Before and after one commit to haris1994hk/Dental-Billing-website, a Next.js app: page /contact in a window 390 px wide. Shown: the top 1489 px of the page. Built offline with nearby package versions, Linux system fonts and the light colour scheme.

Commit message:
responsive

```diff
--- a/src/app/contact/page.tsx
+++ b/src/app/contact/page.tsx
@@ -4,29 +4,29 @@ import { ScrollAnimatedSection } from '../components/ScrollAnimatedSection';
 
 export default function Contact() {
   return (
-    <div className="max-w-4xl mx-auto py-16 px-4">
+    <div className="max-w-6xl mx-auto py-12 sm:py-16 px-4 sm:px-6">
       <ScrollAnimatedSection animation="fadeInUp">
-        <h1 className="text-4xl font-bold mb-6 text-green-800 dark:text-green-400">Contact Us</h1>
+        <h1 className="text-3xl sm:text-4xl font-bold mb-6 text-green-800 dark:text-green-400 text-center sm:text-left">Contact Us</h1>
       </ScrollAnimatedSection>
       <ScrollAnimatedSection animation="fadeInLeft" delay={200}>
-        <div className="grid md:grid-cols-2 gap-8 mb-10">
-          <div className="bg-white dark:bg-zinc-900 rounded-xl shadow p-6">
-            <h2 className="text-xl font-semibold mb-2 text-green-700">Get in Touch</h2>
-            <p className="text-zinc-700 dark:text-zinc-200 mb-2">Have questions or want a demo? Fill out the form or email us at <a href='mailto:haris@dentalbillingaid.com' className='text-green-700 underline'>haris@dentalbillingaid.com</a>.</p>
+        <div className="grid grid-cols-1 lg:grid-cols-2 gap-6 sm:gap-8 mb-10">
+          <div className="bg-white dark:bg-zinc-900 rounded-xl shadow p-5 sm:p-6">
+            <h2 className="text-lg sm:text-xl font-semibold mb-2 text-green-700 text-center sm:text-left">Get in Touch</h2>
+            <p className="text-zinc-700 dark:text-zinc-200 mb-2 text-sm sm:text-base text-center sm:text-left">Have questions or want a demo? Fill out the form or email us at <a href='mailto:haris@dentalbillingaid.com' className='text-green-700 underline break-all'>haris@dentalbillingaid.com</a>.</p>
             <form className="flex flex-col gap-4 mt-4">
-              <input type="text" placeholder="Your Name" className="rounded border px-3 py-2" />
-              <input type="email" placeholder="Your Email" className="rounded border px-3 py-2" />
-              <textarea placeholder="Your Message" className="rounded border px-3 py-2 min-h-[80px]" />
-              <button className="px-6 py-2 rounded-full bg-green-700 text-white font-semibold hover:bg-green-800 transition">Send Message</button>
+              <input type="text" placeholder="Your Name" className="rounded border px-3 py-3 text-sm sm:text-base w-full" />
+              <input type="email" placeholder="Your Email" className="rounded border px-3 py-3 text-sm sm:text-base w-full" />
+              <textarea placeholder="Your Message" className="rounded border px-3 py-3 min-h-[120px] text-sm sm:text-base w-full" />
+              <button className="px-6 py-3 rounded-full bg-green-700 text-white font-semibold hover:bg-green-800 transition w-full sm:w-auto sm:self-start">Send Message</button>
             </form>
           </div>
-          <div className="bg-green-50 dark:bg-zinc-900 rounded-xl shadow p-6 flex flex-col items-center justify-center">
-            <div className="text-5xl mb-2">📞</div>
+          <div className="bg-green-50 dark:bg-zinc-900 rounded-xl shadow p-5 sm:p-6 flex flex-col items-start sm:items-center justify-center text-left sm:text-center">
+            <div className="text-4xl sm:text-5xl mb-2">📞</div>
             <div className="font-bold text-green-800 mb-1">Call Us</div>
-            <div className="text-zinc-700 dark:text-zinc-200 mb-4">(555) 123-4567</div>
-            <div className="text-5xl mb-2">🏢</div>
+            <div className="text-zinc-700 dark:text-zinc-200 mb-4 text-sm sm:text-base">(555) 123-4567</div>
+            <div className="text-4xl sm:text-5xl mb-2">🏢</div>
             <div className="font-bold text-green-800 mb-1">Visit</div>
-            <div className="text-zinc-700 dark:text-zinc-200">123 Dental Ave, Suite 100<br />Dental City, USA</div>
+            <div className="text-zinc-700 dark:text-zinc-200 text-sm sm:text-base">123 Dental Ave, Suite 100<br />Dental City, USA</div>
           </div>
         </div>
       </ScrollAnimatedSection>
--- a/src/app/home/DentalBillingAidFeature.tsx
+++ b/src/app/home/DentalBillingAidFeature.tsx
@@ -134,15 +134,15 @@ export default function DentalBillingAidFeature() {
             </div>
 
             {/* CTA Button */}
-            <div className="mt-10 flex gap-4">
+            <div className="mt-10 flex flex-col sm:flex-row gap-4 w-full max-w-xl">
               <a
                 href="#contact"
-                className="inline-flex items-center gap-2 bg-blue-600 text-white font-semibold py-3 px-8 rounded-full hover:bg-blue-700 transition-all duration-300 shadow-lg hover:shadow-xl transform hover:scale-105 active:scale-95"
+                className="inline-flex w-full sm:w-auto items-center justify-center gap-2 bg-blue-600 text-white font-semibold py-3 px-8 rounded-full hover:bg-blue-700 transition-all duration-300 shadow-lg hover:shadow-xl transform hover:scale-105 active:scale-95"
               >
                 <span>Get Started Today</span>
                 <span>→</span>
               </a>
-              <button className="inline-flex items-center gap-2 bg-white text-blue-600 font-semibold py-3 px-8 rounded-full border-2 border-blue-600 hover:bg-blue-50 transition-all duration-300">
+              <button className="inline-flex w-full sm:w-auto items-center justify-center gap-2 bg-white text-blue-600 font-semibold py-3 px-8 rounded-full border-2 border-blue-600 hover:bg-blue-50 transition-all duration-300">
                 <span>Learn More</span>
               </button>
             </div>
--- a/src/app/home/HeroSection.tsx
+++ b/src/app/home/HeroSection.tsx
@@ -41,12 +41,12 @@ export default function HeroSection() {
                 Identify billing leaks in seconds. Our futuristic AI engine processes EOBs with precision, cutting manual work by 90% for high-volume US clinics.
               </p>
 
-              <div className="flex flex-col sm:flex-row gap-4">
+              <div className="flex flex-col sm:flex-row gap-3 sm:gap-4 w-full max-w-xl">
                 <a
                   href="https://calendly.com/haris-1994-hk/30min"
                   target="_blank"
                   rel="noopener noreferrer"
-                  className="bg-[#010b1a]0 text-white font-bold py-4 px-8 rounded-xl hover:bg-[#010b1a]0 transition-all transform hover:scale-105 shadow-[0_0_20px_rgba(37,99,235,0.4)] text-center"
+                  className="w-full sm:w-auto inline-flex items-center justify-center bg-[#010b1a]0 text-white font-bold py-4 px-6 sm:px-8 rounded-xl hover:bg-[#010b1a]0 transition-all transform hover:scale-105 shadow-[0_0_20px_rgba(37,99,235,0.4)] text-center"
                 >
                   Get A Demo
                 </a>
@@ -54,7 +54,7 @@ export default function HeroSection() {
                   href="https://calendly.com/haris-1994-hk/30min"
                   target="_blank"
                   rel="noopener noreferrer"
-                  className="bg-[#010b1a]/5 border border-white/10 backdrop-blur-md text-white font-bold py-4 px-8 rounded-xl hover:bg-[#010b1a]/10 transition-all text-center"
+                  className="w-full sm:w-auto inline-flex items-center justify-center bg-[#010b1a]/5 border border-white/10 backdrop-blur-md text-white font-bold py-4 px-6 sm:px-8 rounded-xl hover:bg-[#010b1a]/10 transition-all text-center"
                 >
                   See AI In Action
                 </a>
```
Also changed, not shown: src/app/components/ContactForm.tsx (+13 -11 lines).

- - -

Try it - Counting lines with the word "semibold" in the listing, state the resulting number and nothing else.

Task answer - 8